• Work instructions
Write the entries below out again exactly, but skip the pictures.

• Excerpted records
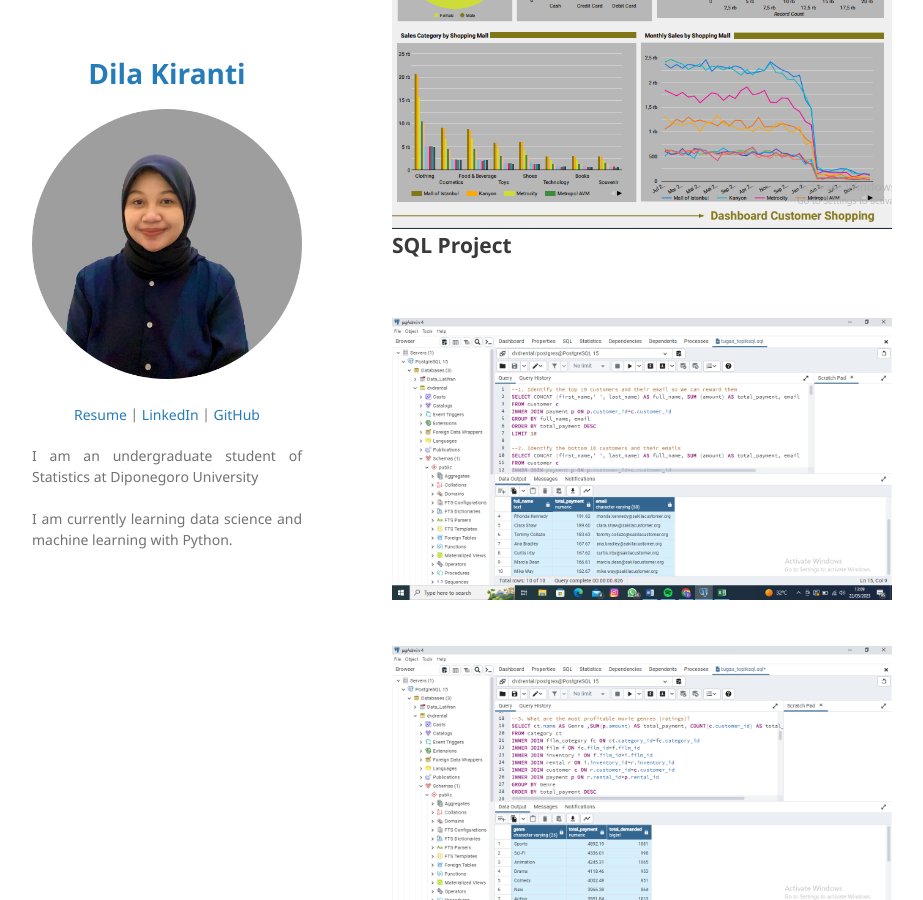
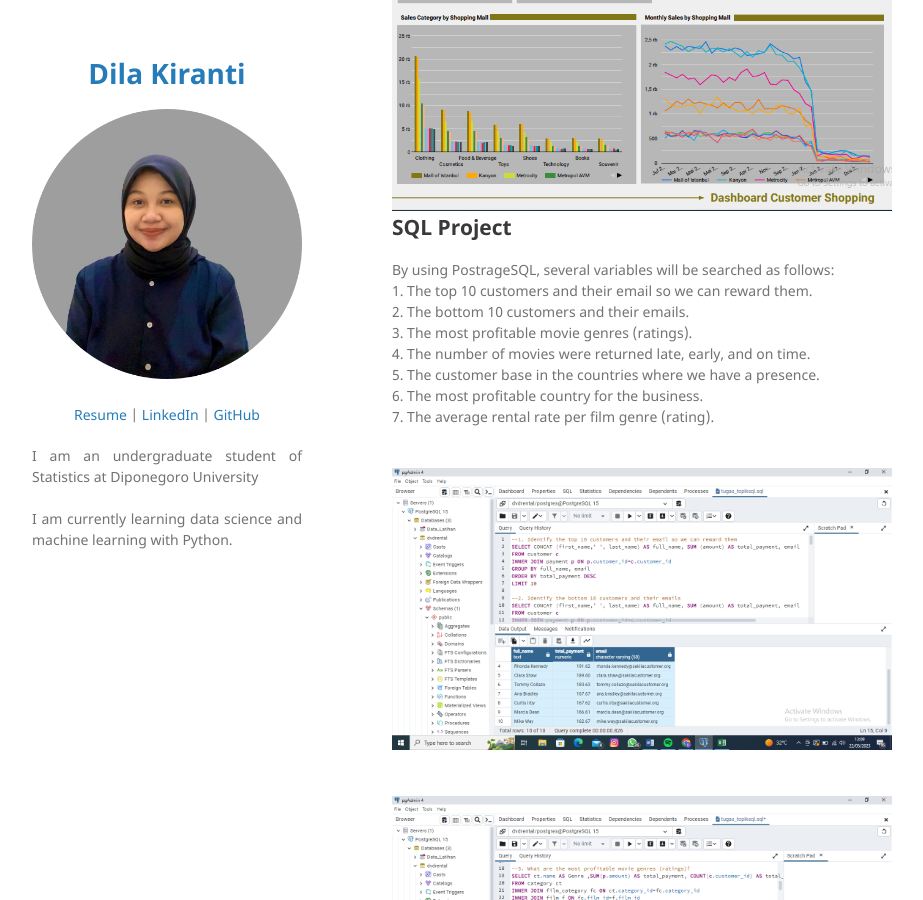
Before and after one commit to dilakiranti/Portofolio_DA, a Jekyll site: the page built from index.md, in a window 1280 px wide and 900 px high, scrolled down 6591 px. Shown: the whole window, without its empty margins (178-1101 px from the left). Built offline with Jekyll 4.4.1, drawn with Linux system fonts in a browser that asks for light colours; our own code applies the rules of GitHub Pages for plain Markdown files; some of the changed text lies outside the part shown.

Commit message:
Update index.md

```diff
--- a/index.md
+++ b/index.md
@@ -22,9 +22,9 @@
 3. Outlier handling</div>
 
 <br>
-<center><img src="images/cleaning1.png"/></center>
+<center><img src="images/cleaning1.PNG"/></center>
 <br>
-<center><img src="images/cleaning2.png"/></center>
+<center><img src="images/cleaning2.PNG"/></center>
 
 
 ### Data Preprocessing with Pandas
@@ -34,9 +34,9 @@
 <div style="text-align: justify"> In this project, data preprocessing is done using the join, merge, delete, rename, group by, and aggregation functions. Usually this can be done by combining 2 variables at different data sources with the merge function or filtering data to simplify the analysis process.</div>
 
 <br>
-<center><img src="images/pre1.png"/></center>
+<center><img src="images/pre1.PNG"/></center>
 <br>
-<center><img src="images/pre2.png"/></center>
+<center><img src="images/pre2.PNG"/></center>
 
 ### Data Vizualisation with Python
 
@@ -49,9 +49,9 @@
 3. Scatterplot: plot of the relationship between passenger age and fare.<br>
 4. Pie chart: number of passengers based on gender, Pclass, Embarked, and passenger safety.</div>
 <br>
-<center><img src="images/vis1.png"/></center>
+<center><img src="images/vis1.PNG"/></center>
 <br>
-<center><img src="images/vis2.png"/></center>
+<center><img src="images/vis2.PNG"/></center>
 
 
 ### Statistics with Python
@@ -64,12 +64,12 @@
 2. Boxplot to find out the distribution of data and the number of outliers.<br>
 3. distribution plot to determine the distribution of a variable and the distribution of the data.</div>
 <br>
-<center><img src="images/stat1.png"/></center>
+<center><img src="images/stat1.PNG"/></center>
 <br>
-<center><img src="images/stat2.png"/></center>
+<center><img src="images/stat2.PNG"/></center>
 
 
-### Exploratory Data Analysis (Case : Diabetic patient data)
+### Exploratory Data Analysis
 
 [![Run in Google Colab](https://img.shields.io/badge/Colab-Run_in_Google_Colab-blue?logo=Google&logoColor=FDBA18)](https://colab.research.google.com/drive/1iG9M1k3a8_KoJEOVp-ZoL4DHfDuunYui#scrollTo=Msu5KxeEdGEW)
 
@@ -79,12 +79,12 @@
 3. Bivariate Analysis: to determine the relationship between 2 variables.<br>
 4. Multivariate Analysis: To determine the correlation between data with a large number of variables using a heatmap.</div>
 <br>
-<center><img src="images/eda1.png"/></center>
+<center><img src="images/eda1.PNG"/></center>
 <br>
-<center><img src="images/eda2.png"/></center>
+<center><img src="images/eda2.PNG"/></center>
 
 ---
-### Regression and Clustering with Python ( Case Regression : House Price Data & Clustering : Mall Customer Data)
+### Regression and Clustering with Python
 
 [![Run in Google Colab](https://img.shields.io/badge/Colab-Run_in_Google_Colab-blue?logo=Google&logoColor=FDBA18)](https://colab.research.google.com/drive/1UYj0i8I4kfDgI-MI0WR2nN5oy46L1ZC6#scrollTo=QJbp2c2QRn6Y)
 <div style="text-align: justify">1. Regression Analysis</div><br>
@@ -93,7 +93,7 @@
 2. Create a predictive model with linear regression using train data.<br>
 3. Evaluate the model using data testing with the values of Mean Absolute Error, Mean Square Error, Root mean Square Error, Mean Absolute Presentage Error, and R-Square.</div>
 <br>
-<center><img src="images/reg.png"/></center>
+<center><img src="images/reg.PNG"/></center>
 <br>
 <div style="text-align: justify">2. Cluster Analysis</div><br>
 <div style="text-align: justify">Using mall customer data, cluster analysis is carried out with the aim of knowing customer segmentation based on income and spending scores. This analysis is carried out by carrying out the following stages:<br>
@@ -102,20 +102,28 @@
 3. Data clustering.<br>
 4. Model evaluation: Silhouette Coefficient, Calinski-Harabasz Index and Davies-Bouldin Index.</div>
 <br>
-<center><img src="images/cluster.png"/></center>
+<center><img src="images/cluster.PNG"/></center>
 
-## Looker Studi Project (Dashboard)
+## Looker Studio Project (Dashboard)
 ### Global Covid-19 Cases Dashboard
 View in Looker - [Global Covid-19 Cases Dashboard](https://lookerstudio.google.com/reporting/34e1e933-88ed-49bb-9ed9-7243a6957755)
 <br>
-<center><img src="images/dashboard covid.png"/></center>
+<center><img src="images/dashboard covid.PNG"/></center>
 
 ### Report of Customer Mall Dashboard
 View in Looker - [Report of Customer Mall Dashboard](https://lookerstudio.google.com/reporting/e2eb8b28-d400-4f90-8c12-0b9f8ed545e2)
 <br>
-<center><img src="images/dashboard customer.png"/></center>
+<center><img src="images/dashboard customer.PNG"/></center>
 
 ## SQL Project
+<div style="text-align: justify">By using PostrageSQL, several variables will be searched as follows:<br>
+1. The top 10 customers and their email so we can reward them.<br>
+2. The bottom 10 customers and their emails.<br>
+3. The most profitable movie genres (ratings).<br>
+4. The number of movies were returned late, early, and on time.<br>
+5. The customer base in the countries where we have a presence.<br>
+6. The most profitable country for the business.<br>
+7. The average rental rate per film genre (rating).</div>
 <br>
 <center><img src="images/sql1.png"/></center>
 <br>
```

• Task response
Before and after one commit to dilakiranti/Portofolio_DA, a Jekyll site: the page built from index.md, in a window 1280 px wide and 900 px high, scrolled down 6591 px. Shown: the whole window, without its empty margins (178-1101 px from the left). Built offline with Jekyll 4.4.1, drawn with Linux system fonts in a browser that asks for light colours; our own code applies the rules of GitHub Pages for plain Markdown files; some of the changed text lies outside the part shown.

Commit message:
Update index.md

```diff
--- a/index.md
+++ b/index.md
@@ -22,9 +22,9 @@
 3. Outlier handling</div>
 
 <br>
-<center><img src="images/cleaning1.png"/></center>
+<center><img src="images/cleaning1.PNG"/></center>
 <br>
-<center><img src="images/cleaning2.png"/></center>
+<center><img src="images/cleaning2.PNG"/></center>
 
 
 ### Data Preprocessing with Pandas
@@ -34,9 +34,9 @@
 <div style="text-align: justify"> In this project, data preprocessing is done using the join, merge, delete, rename, group by, and aggregation functions. Usually this can be done by combining 2 variables at different data sources with the merge function or filtering data to simplify the analysis process.</div>
 
 <br>
-<center><img src="images/pre1.png"/></center>
+<center><img src="images/pre1.PNG"/></center>
 <br>
-<center><img src="images/pre2.png"/></center>
+<center><img src="images/pre2.PNG"/></center>
 
 ### Data Vizualisation with Python
 
@@ -49,9 +49,9 @@
 3. Scatterplot: plot of the relationship between passenger age and fare.<br>
 4. Pie chart: number of passengers based on gender, Pclass, Embarked, and passenger safety.</div>
 <br>
-<center><img src="images/vis1.png"/></center>
+<center><img src="images/vis1.PNG"/></center>
 <br>
-<center><img src="images/vis2.png"/></center>
+<center><img src="images/vis2.PNG"/></center>
 
 
 ### Statistics with Python
@@ -64,12 +64,12 @@
 2. Boxplot to find out the distribution of data and the number of outliers.<br>
 3. distribution plot to determine the distribution of a variable and the distribution of the data.</div>
 <br>
-<center><img src="images/stat1.png"/></center>
+<center><img src="images/stat1.PNG"/></center>
 <br>
-<center><img src="images/stat2.png"/></center>
+<center><img src="images/stat2.PNG"/></center>
 
 
-### Exploratory Data Analysis (Case : Diabetic patient data)
+### Exploratory Data Analysis
 
 [![Run in Google Colab](https://img.shields.io/badge/Colab-Run_in_Google_Colab-blue?logo=Google&logoColor=FDBA18)](https://colab.research.google.com/drive/1iG9M1k3a8_KoJEOVp-ZoL4DHfDuunYui#scrollTo=Msu5KxeEdGEW)
 
@@ -79,12 +79,12 @@
 3. Bivariate Analysis: to determine the relationship between 2 variables.<br>
 4. Multivariate Analysis: To determine the correlation between data with a large number of variables using a heatmap.</div>
 <br>
-<center><img src="images/eda1.png"/></center>
+<center><img src="images/eda1.PNG"/></center>
 <br>
-<center><img src="images/eda2.png"/></center>
+<center><img src="images/eda2.PNG"/></center>
 
 ---
-### Regression and Clustering with Python ( Case Regression : House Price Data & Clustering : Mall Customer Data)
+### Regression and Clustering with Python
 
 [![Run in Google Colab](https://img.shields.io/badge/Colab-Run_in_Google_Colab-blue?logo=Google&logoColor=FDBA18)](https://colab.research.google.com/drive/1UYj0i8I4kfDgI-MI0WR2nN5oy46L1ZC6#scrollTo=QJbp2c2QRn6Y)
 <div style="text-align: justify">1. Regression Analysis</div><br>
@@ -93,7 +93,7 @@
 2. Create a predictive model with linear regression using train data.<br>
 3. Evaluate the model using data testing with the values of Mean Absolute Error, Mean Square Error, Root mean Square Error, Mean Absolute Presentage Error, and R-Square.</div>
 <br>
-<center><img src="images/reg.png"/></center>
+<center><img src="images/reg.PNG"/></center>
 <br>
 <div style="text-align: justify">2. Cluster Analysis</div><br>
 <div style="text-align: justify">Using mall customer data, cluster analysis is carried out with the aim of knowing customer segmentation based on income and spending scores. This analysis is carried out by carrying out the following stages:<br>
@@ -102,20 +102,28 @@
 3. Data clustering.<br>
 4. Model evaluation: Silhouette Coefficient, Calinski-Harabasz Index and Davies-Bouldin Index.</div>
 <br>
-<center><img src="images/cluster.png"/></center>
+<center><img src="images/cluster.PNG"/></center>
 
-## Looker Studi Project (Dashboard)
+## Looker Studio Project (Dashboard)
 ### Global Covid-19 Cases Dashboard
 View in Looker - [Global Covid-19 Cases Dashboard](https://lookerstudio.google.com/reporting/34e1e933-88ed-49bb-9ed9-7243a6957755)
 <br>
-<center><img src="images/dashboard covid.png"/></center>
+<center><img src="images/dashboard covid.PNG"/></center>
 
 ### Report of Customer Mall Dashboard
 View in Looker - [Report of Customer Mall Dashboard](https://lookerstudio.google.com/reporting/e2eb8b28-d400-4f90-8c12-0b9f8ed545e2)
 <br>
-<center><img src="images/dashboard customer.png"/></center>
+<center><img src="images/dashboard customer.PNG"/></center>
 
 ## SQL Project
+<div style="text-align: justify">By using PostrageSQL, several variables will be searched as follows:<br>
+1. The top 10 customers and their email so we can reward them.<br>
+2. The bottom 10 customers and their emails.<br>
+3. The most profitable movie genres (ratings).<br>
+4. The number of movies were returned late, early, and on time.<br>
+5. The customer base in the countries where we have a presence.<br>
+6. The most profitable country for the business.<br>
+7. The average rental rate per film genre (rating).</div>
 <br>
 <center><img src="images/sql1.png"/></center>
 <br>
```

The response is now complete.